Central to the new legislation would be the creation of an independent football regulator to address “systemic financial issues in football”. It would also seek to preserve club heritage, protect the voice of fans, and safeguard against breakaway competitions such as the doomed attempt by six Premier League clubs to form a European Super League in 2021.
But that episode was part of what led to the fan-led review of English football being published in November 2021. And one of its main recommendations was the creation of an independent football regulator to deal with the finding that “without intervention, football at many levels risks financial collapse”.
Ultimately, the concern is that English football club finances are not in a strong position, with many clubs losing money both before and after the pandemic. This has been particularly bad in the Championship (English football’s second tier), where efforts to get promoted to the extremely lucrative Premier League have led to risky behaviour.
The potential disastrous outcome of weak finances was illustrated in 2019 by the sad demise of Bury FC, which was expelled from the English Football League (EFL) after 125 years of membership for being unable to pay its bills. (Fans have since worked hard to rebuild the club, which now plays in a regional league.)
The saga at Bury showed how football clubs going into administration has a wider impact on local communities, with businesses losing custom and people losing jobs. The independent regulator is due to oversee changes that will seek to avoid a repeat of this happening elsewhere in the top five tiers of men’s football in England (Premier League, Championship, League One, League Two and the the National League).
The precise make up of the independent regulator – who will appoint the key personnel, where the funding will come from, what scope it will have in terms of sanctions and punishments – is yet to be made clear. But so far, the idea has received plenty of backing from the football world.
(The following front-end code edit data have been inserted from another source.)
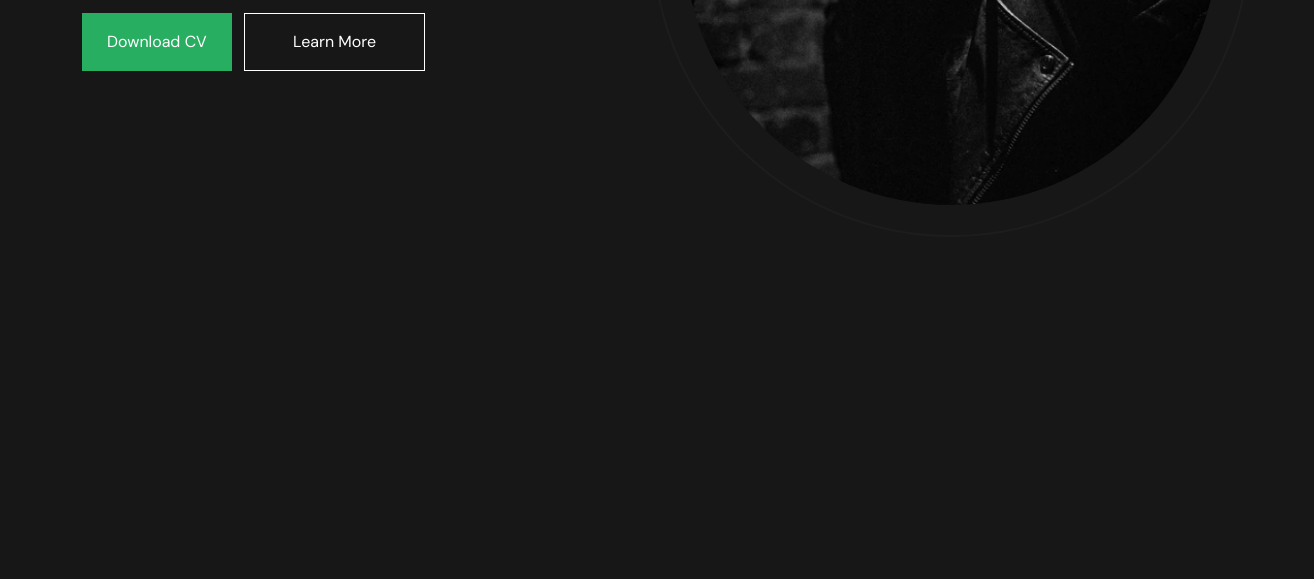
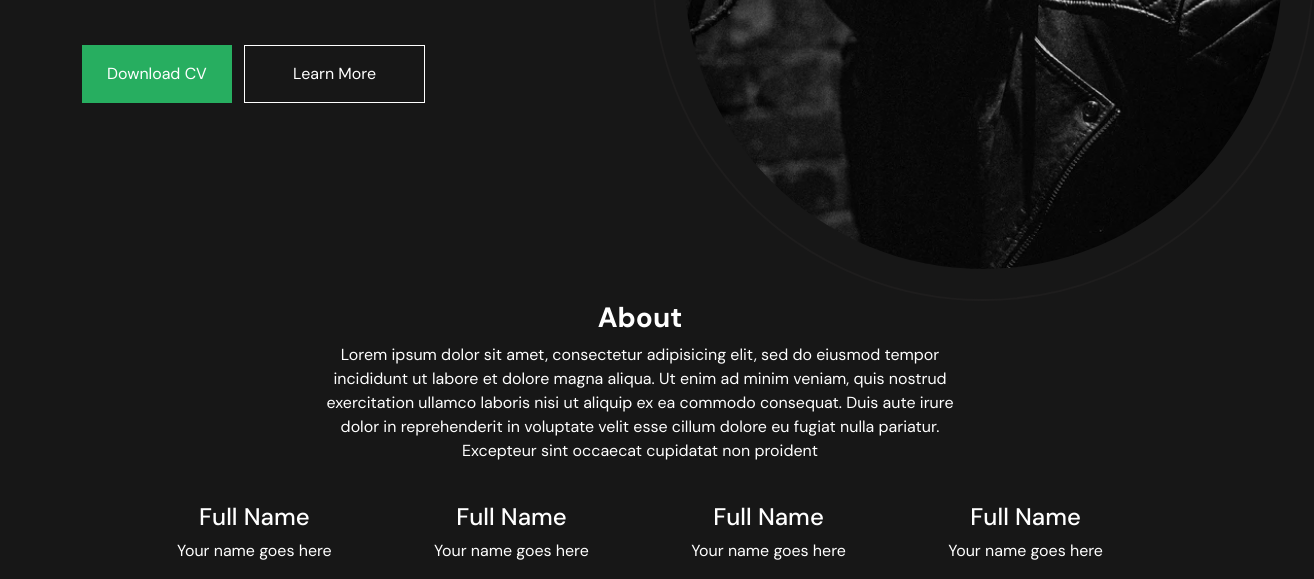
Before and after one commit to igorsamaral/projeto-portfolio-turma-07, a plain HTML site: page index.html in a window 1280 px wide. Shown: the part 521-1100 px from the top of the page, 1314 px wide, since content can reach past the window. Before the commit the page ends 800 px from the top, so only its background shows below. Drawn offline with nearby package versions, Linux system fonts and the light colour scheme.

Commit message:
Criado a estrutura HTML do About

```diff
--- a/index.html
+++ b/index.html
@@ -57,7 +57,68 @@
                         </div>
                     </div>
                     <div class="col-md-6 d-flex align-items-center">
-                        <img class="perfil" width="598px" src="assets/images/perfil.png" alt="" srcset="">
+                        <img class="perfil" src="assets/images/perfil.png" alt="" srcset="">
+                    </div>
+                </div>
+            </div>
+        </section>
+
+        <section id="about">
+            <div class="container">
+                <div class="row">
+                    <div class="col-12">
+                        <h3 class="text-white text-center fw-bolder">
+                            About
+                        </h3>
+                    </div>
+                </div>
+                <div class="row">
+                    <div class="col-12 col-md-7 mx-auto">
+                        <p class="text-white text-center">
+                            Lorem ipsum dolor sit amet, consectetur adipisicing elit, sed do eiusmod tempor incididunt ut labore et dolore magna aliqua. Ut enim ad minim veniam, quis nostrud exercitation ullamco laboris nisi ut aliquip ex ea commodo consequat. Duis aute irure dolor in reprehenderit in voluptate velit esse cillum dolore eu fugiat nulla pariatur. Excepteur sint occaecat cupidatat non proident
+                        </p>
+                    </div>
+                </div>
+                <div class="row">
+                    <div class="col-10 mx-auto">
+                        <div class="d-flex justify-content-between">
+                            <div>
+                                <div class="circle mx-auto">
+                                    <div class="icon"></div>
+                                </div>
+                                <div class="text-center mt-4">
+                                    <h4 class="text-white">Full Name</h4>
+                                    <p class="text-white">Your name goes here</p>
+                                </div>
+                            </div>
+                            <div>
+                                <div class="circle mx-auto">
+                                    <div class="icon"></div>
+                                </div>
+                                <div class="text-center mt-4">
+                                    <h4 class="text-white">Full Name</h4>
+                                    <p class="text-white">Your name goes here</p>
+                                </div>
+                            </div>
+                            <div>
+                                <div class="circle mx-auto">
+                                    <div class="icon"></div>
+                                </div>
+                                <div class="text-center mt-4">
+                                    <h4 class="text-white">Full Name</h4>
+                                    <p class="text-white">Your name goes here</p>
+                                </div>
+                            </div>
+                            <div>
+                                <div class="circle mx-auto">
+                                    <div class="icon"></div>
+                                </div>
+                                <div class="text-center mt-4">
+                                    <h4 class="text-white">Full Name</h4>
+                                    <p class="text-white">Your name goes here</p>
+                                </div>
+                            </div>
+                        </div>
                     </div>
                 </div>
             </div>
```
Fans appear supportive, as has the EFL. Research also indicates that regulators in other industries have been known to fix issues where the market has failed its customers (which in this case would be fans and local communities).
But not everyone is cheering. The Premier League has objected to the idea, fearing that increased requirements over financial reporting and monitoring may put off future investors. Research suggests they may have a point, and that heavy regulation can lead to inefficiency and reduced resources.
But despite those concerns, change to the financial side of football looks to be gaining momentum. Uefa has updated its regulations to limit squad costs to 70% of income for all clubs playing in European competitions .
And there have already been governance changes in English football since the publication of the fan-led review. The English Football Association brought in a rule to protect team strip colours and club crests from unwanted changes, as well as a code of governance which includes board member term limits and targets for diversity and inclusion.
All of these changes are designed to make the sport more resilient; to prevent the collapse of clubs which have been part of their communities for decades. Football fans throughout the leagues will be hoping they succeed.